I normally use my hang board when I can’t get as much real climbing in as I want for short periods, or as part of a brief training program in addition to my climbing. It’s a great tool to measure specific improvements which can then be translated back onto the wall. I give myself short and progressive routines which I can put a lot of energy into for a few weeks at the most, and then take a break to do something else/recover. Choose a few grips that you can hold relatively comfortably for up to 10 seconds and then give yourself some structure. For example, my current routine uses four different grips (alternating between small edges (for finger strength) and sloper/pinch type holds (for forearm-pump) like so:
(10sec hang X 15 sec rest on grip one) X 6 repetitions
This is followed by 2 minutes solid rest and then repeated for my three other grip types.
My aim is to be able to finish the session in good form, but only just. Good form means my fingers are not slipping off the hold, my fingers are not ‘uncurling’ from half-crimp, my core is tight and my arms remain slightly bent to protect my elbows. There have been many times where I can’t quite do the last rep of the last set. This shows me the intensity and difficulty are near perfect and I am constantly adjusting things depending on how I am feeling (normally trying to make things a bit harder). If you want to tailor the session for pure finger strength, increase the difficulty of hold/grip, and drop the hang time and duration of the session. You can also increase rest time if needed. For more endurance type sessions do the exact opposite, but keep the hang time below 12 seconds and primarily reduce rest time.
There are a million and one sessions you can create depending on what you want to do. There are also many ways to make things harder. One problem with hang boarding is it can be boring and people run out of inspiration. That’s why I try and keep my sessions short and precise so I can measure improvement, mix things up and try and find new ways to challenge myself. Some of the best ways to make things harder and more interesting, apart from small but progressive tweaks in timings, include:
- Using a weight belt or weights attached to a harness:

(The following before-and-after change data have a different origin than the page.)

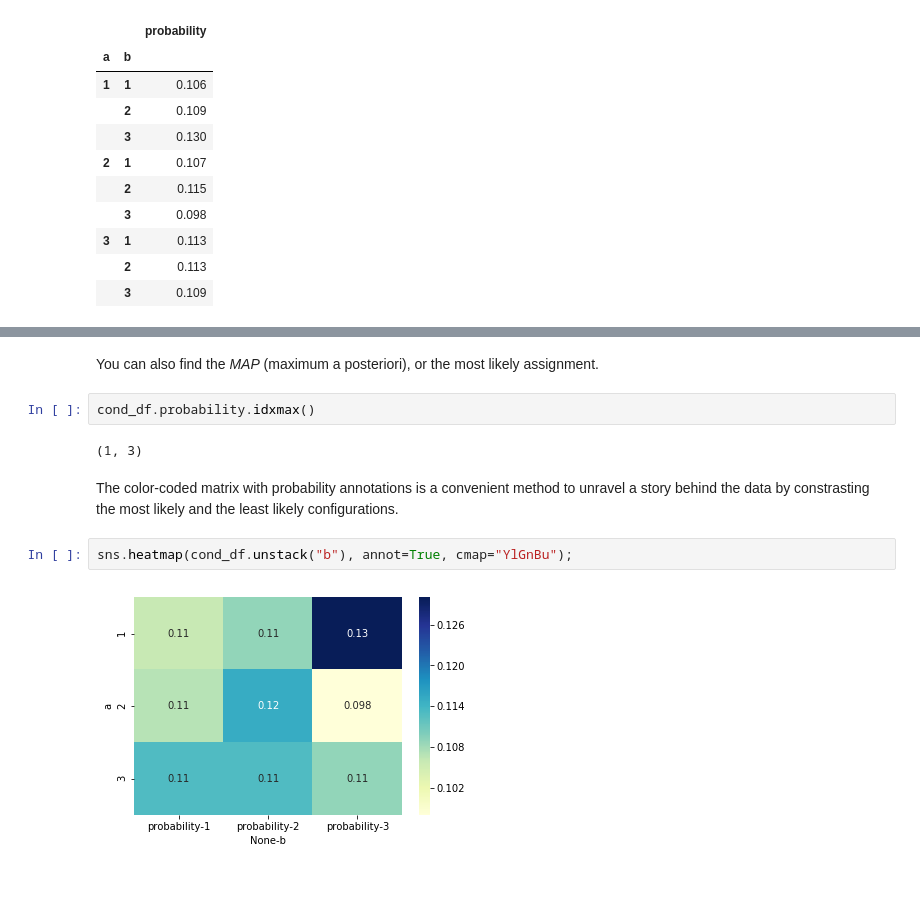
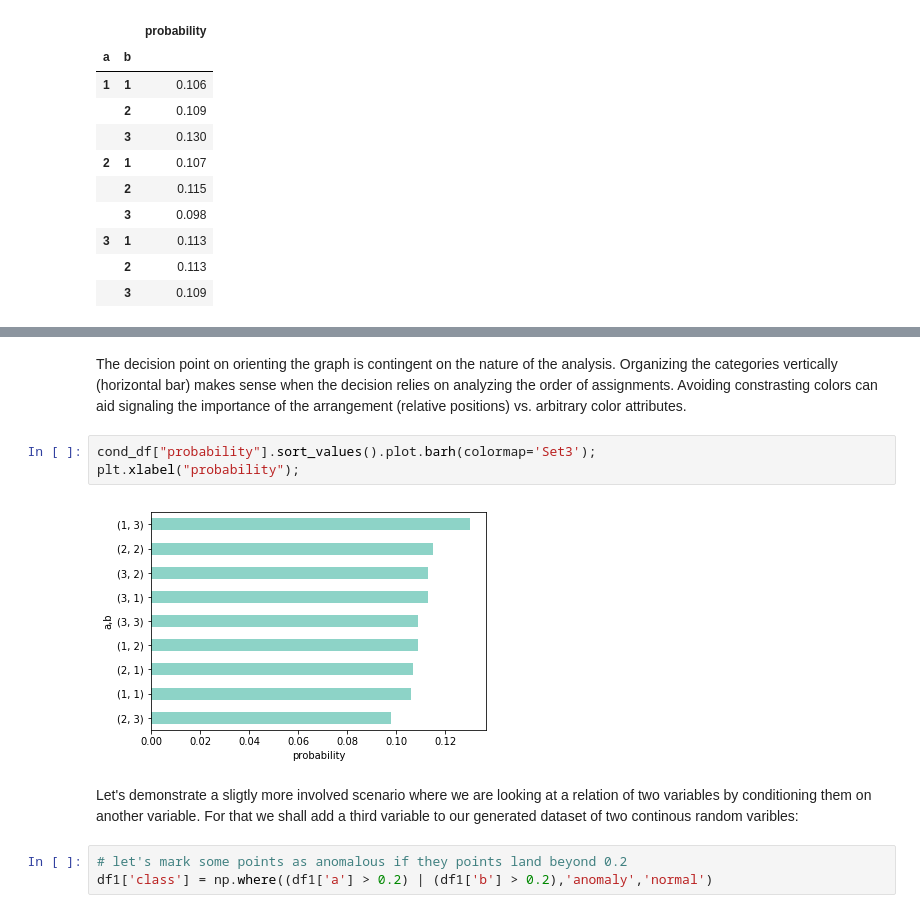
Before and after one commit to sshegheva/data-diary, a Jupyter notebook: blogs/statistical-approach-to-visualization.ipynb, the cells around one changed output, grey strips where cells are left out. Drawn from its saved outputs; the diff is of its cells as text; blank space fills up the shorter version.

```diff
--- a/blogs/statistical-approach-to-visualization.ipynb
+++ b/blogs/statistical-approach-to-visualization.ipynb
@@ -141,12 +137,12 @@ Name: (1, 1), dtype: float64
-# %% [markdown]
-You can also find the _MAP_ (maximum a posteriori), or the most likely assignment.
-# %%
-cond_df.probability.idxmax()
-# %% [output]
-(1, 3)
-# %% [markdown]
-The color-coded matrix with probability annotations is a convenient method to unravel a story behind the data by constrasting the most likely and the least likely configurations.
-# %%
-sns.heatmap(cond_df.unstack("b"), annot=True, cmap="YlGnBu");
-# %% [output]
-[figure, removed]
+# %% [markdown]
+The decision point on orienting the graph is contingent on the nature of the analysis. Organizing the categories vertically (horizontal bar) makes sense when the decision relies on analyzing the order of assignments. Avoiding constrasting colors can aid signaling the importance of the arrangement (relative positions) vs. arbitrary color attributes.
+# %%
+cond_df["probability"].sort_values().plot.barh(colormap='Set3');
+plt.xlabel("probability");
+# %% [output]
+[figure, added]
+# %% [markdown]
+Let's demonstrate a sligtly more involved scenario where we are looking at a relation of two variables by conditioning them on another variable. For that we shall add a third variable to our generated dataset of two continous random varibles:
+# %%
+# let's mark some points as anomalous if they points land beyond 0.2
+df1['class'] = np.where((df1['a'] > 0.2) | (df1['b'] > 0.2),'anomaly','normal')
```
Also changed, not shown: parts of 23 cells of this notebook.
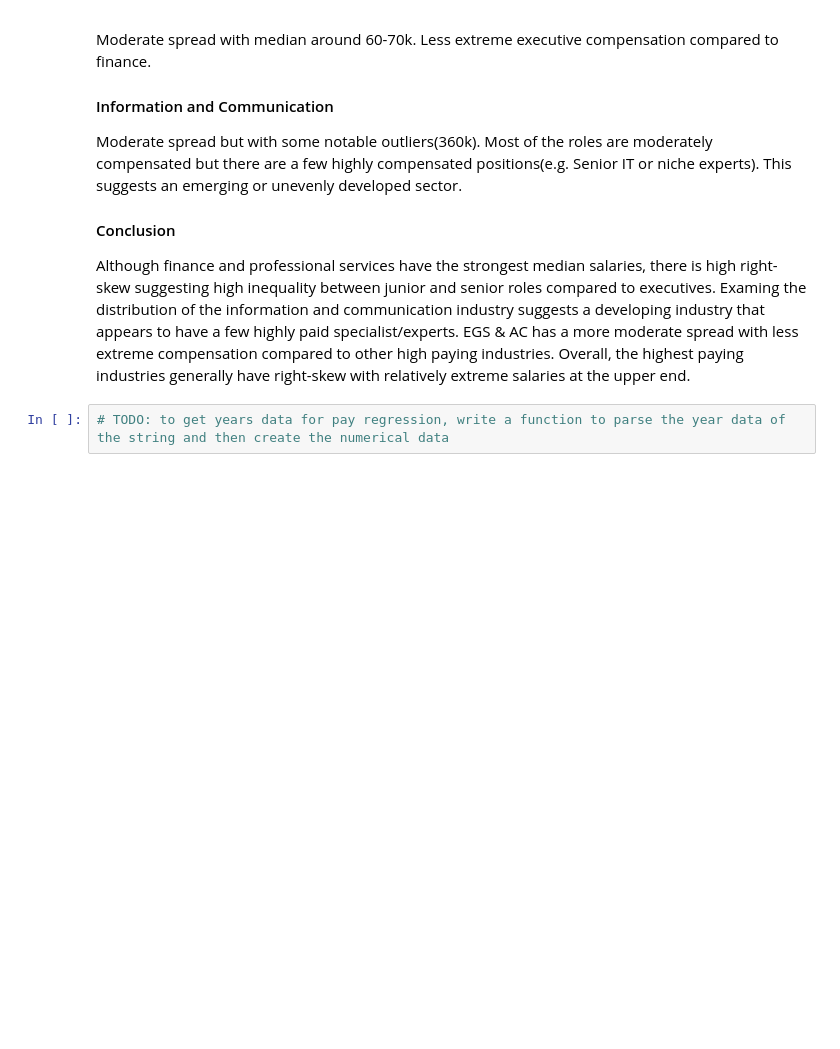
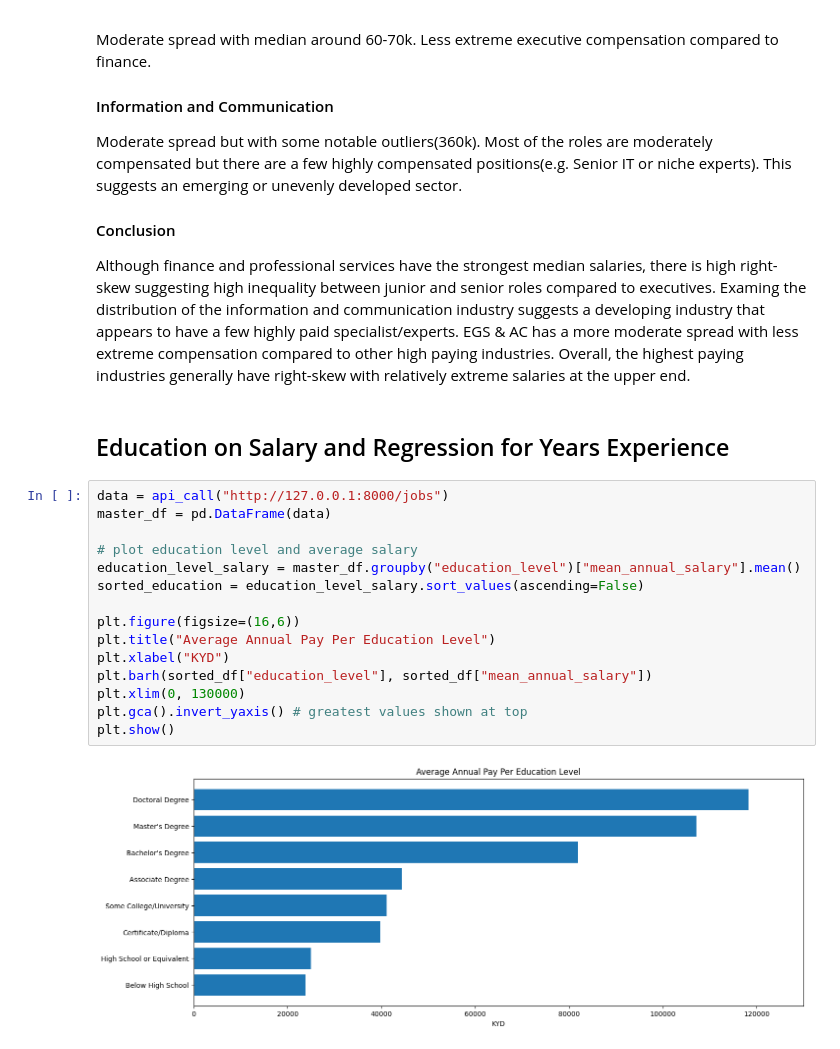
Before and after one commit to everupward248/worc_api, a Jupyter notebook: src/helper_modules/data_analysis.ipynb, the cells around one changed output. Cells and saved outputs as stored; diff of their text form; blank space fills up the shorter version.

Commit message:
began the regression analysis, to separate into test and training split and then plot

```diff
--- a/src/helper_modules/data_analysis.ipynb
+++ b/src/helper_modules/data_analysis.ipynb
@@ -288,5 +291,22 @@ Moderate spread but with some notable outliers(360k). Most of the roles are mode
 
 #### Conclusion
 Although finance and professional services have the strongest median salaries, there is high right-skew suggesting high inequality between junior and senior roles compared to executives. Examing the distribution of the information and communication industry suggests a developing industry that appears to have a few highly paid specialist/experts. EGS & AC has a more moderate spread with less extreme compensation compared to other high paying industries. Overall, the highest paying industries generally have right-skew with relatively extreme salaries at the upper end.
+# %% [markdown]
+## Education on Salary and Regression for Years Experience
 # %%
-# TODO: to get years data for pay regression, write a function to parse the year data of the string and then create the numerical data
+data = api_call("http://127.0.0.1:8000/jobs")
+master_df = pd.DataFrame(data)
+
+# plot education level and average salary
+education_level_salary = master_df.groupby("education_level")["mean_annual_salary"].mean()
+sorted_education = education_level_salary.sort_values(ascending=False)
+
+plt.figure(figsize=(16,6))
+plt.title("Average Annual Pay Per Education Level")
+plt.xlabel("KYD")
+plt.barh(sorted_df["education_level"], sorted_df["mean_annual_salary"])
+plt.xlim(0, 130000)
+plt.gca().invert_yaxis() # greatest values shown at top
+plt.show()
+# %% [output]
+[figure, added]
```
Also changed, not shown: parts of 4 cells of this notebook, 3 other files.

This can make things nice and intense so take it easy to find your feet and monitor your fingers’ feedback. Increase the weight as part of progression and don’t be afraid to stop a session early if things are too hard and rethink your intensity level next time round.
- Moving around the board/ incorporating other movements:
Transition into other grips while you’re still hanging or incorporate pull ups/leg raises etc.
- Use a pulley system:
This is very useful for precisely measuring the amount of weight you need to take on one arm, while you hold onto something with the other. It is also great for training one-arm pull ups.
Hints and Tips
- Warm up thoroughly. Always.
- Use an app on your phone to make sure your timings are always the same and measure improvement (e.g. Beast Maker Trainer).
- Don’t skimp on the chalk. Don’t increase the risk of injury by slipping off.
- If you’re pumped, don’t stretch your forearms. This limits blood flow and does not help! Instead relax your arm and you can also put it against a cold surface for 10 seconds… this does wonderful things!
- Stretch your fingers and forearms after cooling down. I also like to do a few antagonist exercises afterwards and sometimes ice my fingers for few minutes.
- Find out what other people are doing for inspiration, from the professionals and from your friends.
- There are lots of models out there. Check out which one is right for you
For further reading check out this post by Dave MacLeod